- _Records for processing_
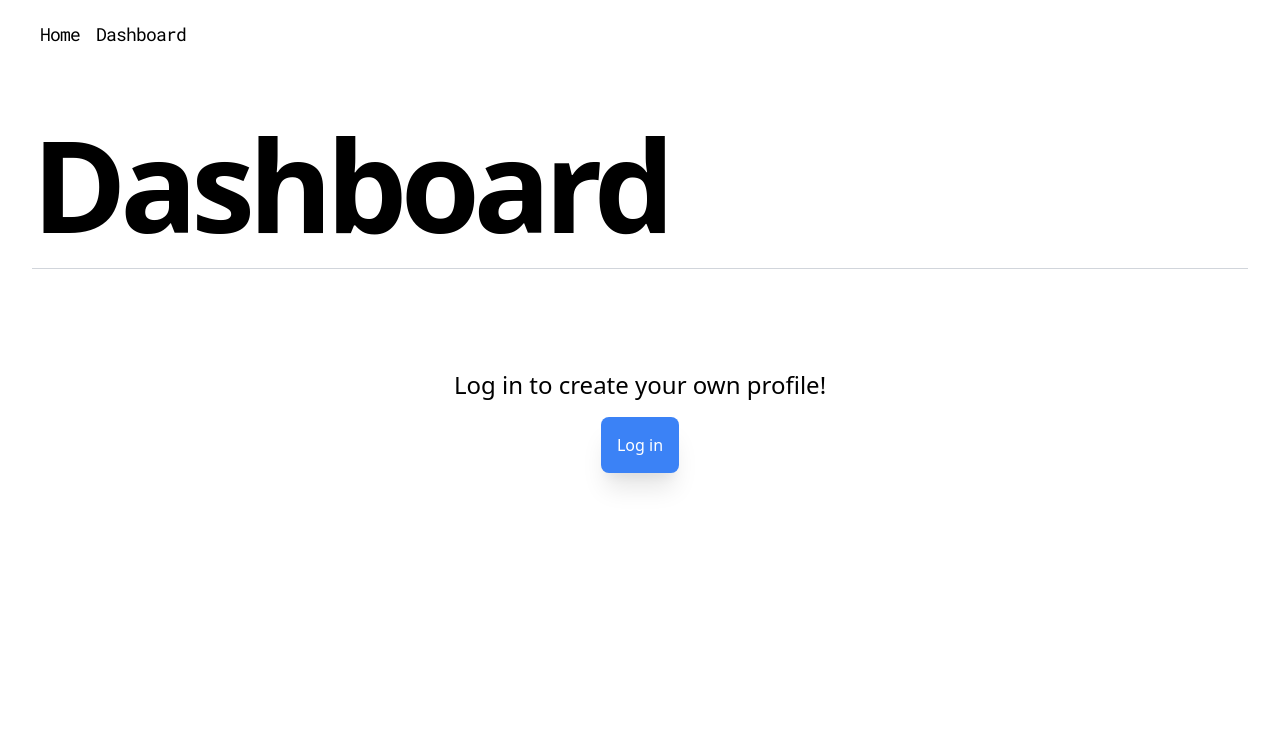
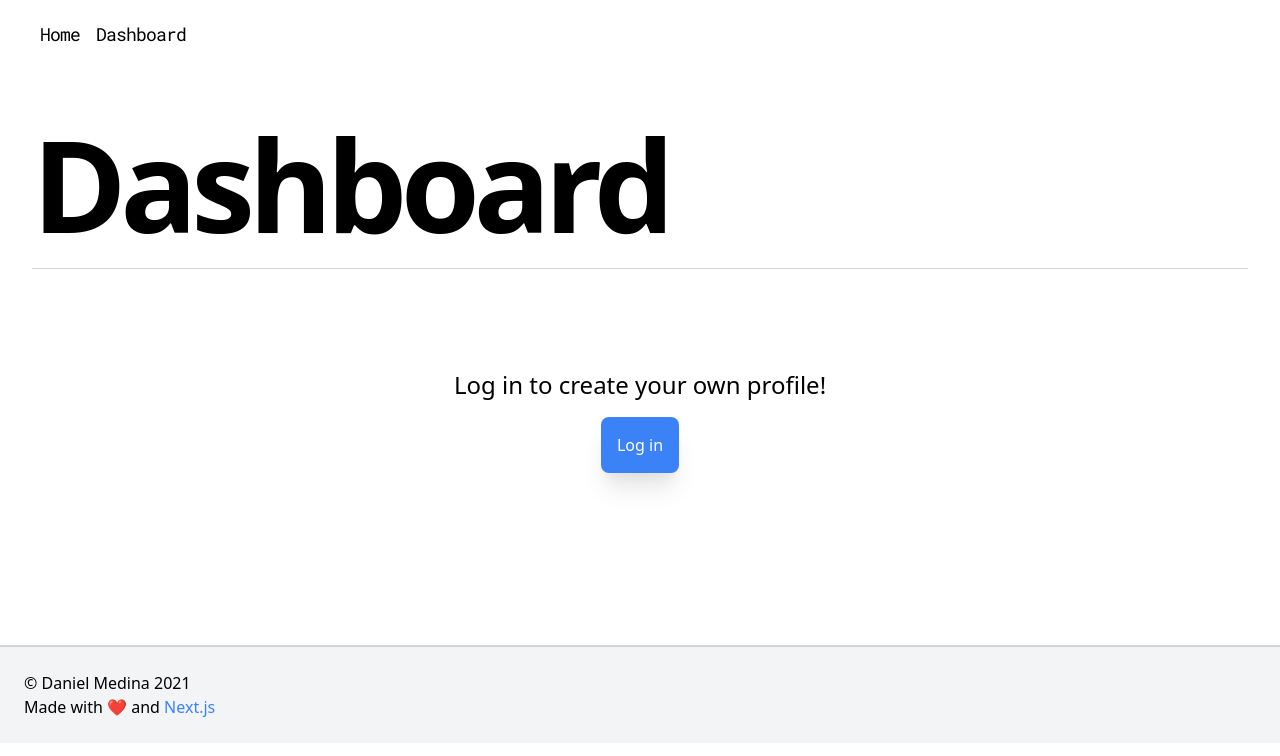
Before and after one commit to dnrm/crystal, a Next.js app: page /dashboard in a window 1280 px wide. Shown: the top 756 px of the page. Built offline with nearby package versions, Linux system fonts and the light colour scheme; no server answers; a web font is replaced by a local one.

Commit message:
Added footer to dashboard

```diff
--- a/pages/create-post.tsx
+++ b/pages/create-post.tsx
@@ -107,9 +107,6 @@ const Create = ({ session }: Props) => {
             <Head>
                 <title>Create Post | dnrm</title>
             </Head>
-            {/* <div className="gradient-1 filter blur-3xl bg-teal opacity-20 absolute w-1/2 h-56 rounded-r-full -top-10 -left-8 -z-10"></div>
-            <div className="gradient-1 filter blur-3xl bg-neon opacity-20 absolute w-96 h-2/3 top-28 -left-16 -z-10"></div>
-            <div className="gradient-1 filter blur-3xl bg-red-400 opacity-40 absolute w-96 h-72 rounded-r-full top-20 left-32 -z-10"></div> */}
             <Navbar />
             <main className="flex flex-col p-4 md:p-8">
                 <header className="flex items-center justify-between">
--- a/pages/dashboard.tsx
+++ b/pages/dashboard.tsx
@@ -5,6 +5,7 @@ import Navbar from "../components/Navbar";
 import Link from "next/link";
 import { GetServerSidePropsContext } from "next";
 import Post from "../components/Post";
+import Footer from "../components/Footer";
 
 export default function Login(props: any) {
     const [session] = useSession();
@@ -121,6 +122,8 @@ export default function Login(props: any) {
                     )}
                 </section>
             </main>
+            <br />
+            <Footer />
         </>
     );
 }
```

- _What you need to do_
Return the listing verbatim; pictures are not part of the copy.

- _Answer section_
Before and after one commit to dnrm/crystal, a Next.js app: page /dashboard in a window 1280 px wide. Shown: the top 756 px of the page. Built offline with nearby package versions, Linux system fonts and the light colour scheme; no server answers; a web font is replaced by a local one.

Commit message:
Added footer to dashboard

```diff
--- a/pages/create-post.tsx
+++ b/pages/create-post.tsx
@@ -107,9 +107,6 @@ const Create = ({ session }: Props) => {
             <Head>
                 <title>Create Post | dnrm</title>
             </Head>
-            {/* <div className="gradient-1 filter blur-3xl bg-teal opacity-20 absolute w-1/2 h-56 rounded-r-full -top-10 -left-8 -z-10"></div>
-            <div className="gradient-1 filter blur-3xl bg-neon opacity-20 absolute w-96 h-2/3 top-28 -left-16 -z-10"></div>
-            <div className="gradient-1 filter blur-3xl bg-red-400 opacity-40 absolute w-96 h-72 rounded-r-full top-20 left-32 -z-10"></div> */}
             <Navbar />
             <main className="flex flex-col p-4 md:p-8">
                 <header className="flex items-center justify-between">
--- a/pages/dashboard.tsx
+++ b/pages/dashboard.tsx
@@ -5,6 +5,7 @@ import Navbar from "../components/Navbar";
 import Link from "next/link";
 import { GetServerSidePropsContext } from "next";
 import Post from "../components/Post";
+import Footer from "../components/Footer";
 
 export default function Login(props: any) {
     const [session] = useSession();
@@ -121,6 +122,8 @@ export default function Login(props: any) {
                     )}
                 </section>
             </main>
+            <br />
+            <Footer />
         </>
     );
 }
```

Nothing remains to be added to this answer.